▶ **Exercise brief**
Filter the entries for lines with the word "shown".

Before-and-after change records
..........
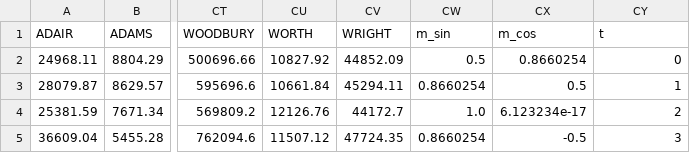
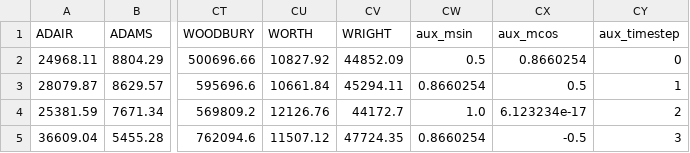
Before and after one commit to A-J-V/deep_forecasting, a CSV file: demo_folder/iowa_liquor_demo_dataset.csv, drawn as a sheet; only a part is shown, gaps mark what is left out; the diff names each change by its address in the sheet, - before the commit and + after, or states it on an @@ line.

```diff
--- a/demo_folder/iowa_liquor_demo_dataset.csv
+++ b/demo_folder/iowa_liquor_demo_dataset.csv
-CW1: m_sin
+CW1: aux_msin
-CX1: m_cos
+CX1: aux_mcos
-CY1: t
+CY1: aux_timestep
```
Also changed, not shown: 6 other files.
..........
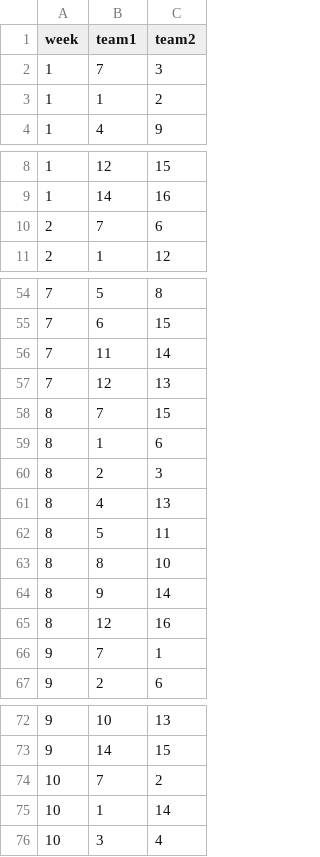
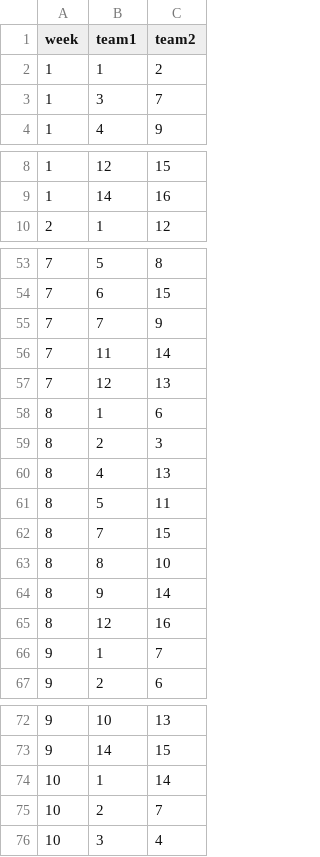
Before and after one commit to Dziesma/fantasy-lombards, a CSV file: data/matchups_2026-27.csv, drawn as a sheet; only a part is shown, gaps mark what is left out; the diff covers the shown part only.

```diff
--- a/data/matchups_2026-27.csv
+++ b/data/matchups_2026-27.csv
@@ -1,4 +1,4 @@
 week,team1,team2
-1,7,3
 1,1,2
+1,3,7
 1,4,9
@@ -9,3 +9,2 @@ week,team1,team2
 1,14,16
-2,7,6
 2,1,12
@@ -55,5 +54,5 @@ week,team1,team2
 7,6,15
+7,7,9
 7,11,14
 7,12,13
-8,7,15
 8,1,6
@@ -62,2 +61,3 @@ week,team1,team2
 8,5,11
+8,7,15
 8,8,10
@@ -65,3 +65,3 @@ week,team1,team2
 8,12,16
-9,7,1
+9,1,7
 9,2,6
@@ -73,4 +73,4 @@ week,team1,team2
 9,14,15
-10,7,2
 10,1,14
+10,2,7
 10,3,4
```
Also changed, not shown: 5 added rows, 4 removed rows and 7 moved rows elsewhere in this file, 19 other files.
..........
▶ **Written response**
Before and after one commit to A-J-V/deep_forecasting, a CSV file: demo_folder/iowa_liquor_demo_dataset.csv, drawn as a sheet; only a part is shown, gaps mark what is left out; the diff names each change by its address in the sheet, - before the commit and + after, or states it on an @@ line.
Also changed, not shown: 6 other files.
Before and after one commit to Dziesma/fantasy-lombards, a CSV file: data/matchups_2026-27.csv, drawn as a sheet; only a part is shown, gaps mark what is left out; the diff covers the shown part only.
Also changed, not shown: 5 added rows, 4 removed rows and 7 moved rows elsewhere in this file, 19 other files.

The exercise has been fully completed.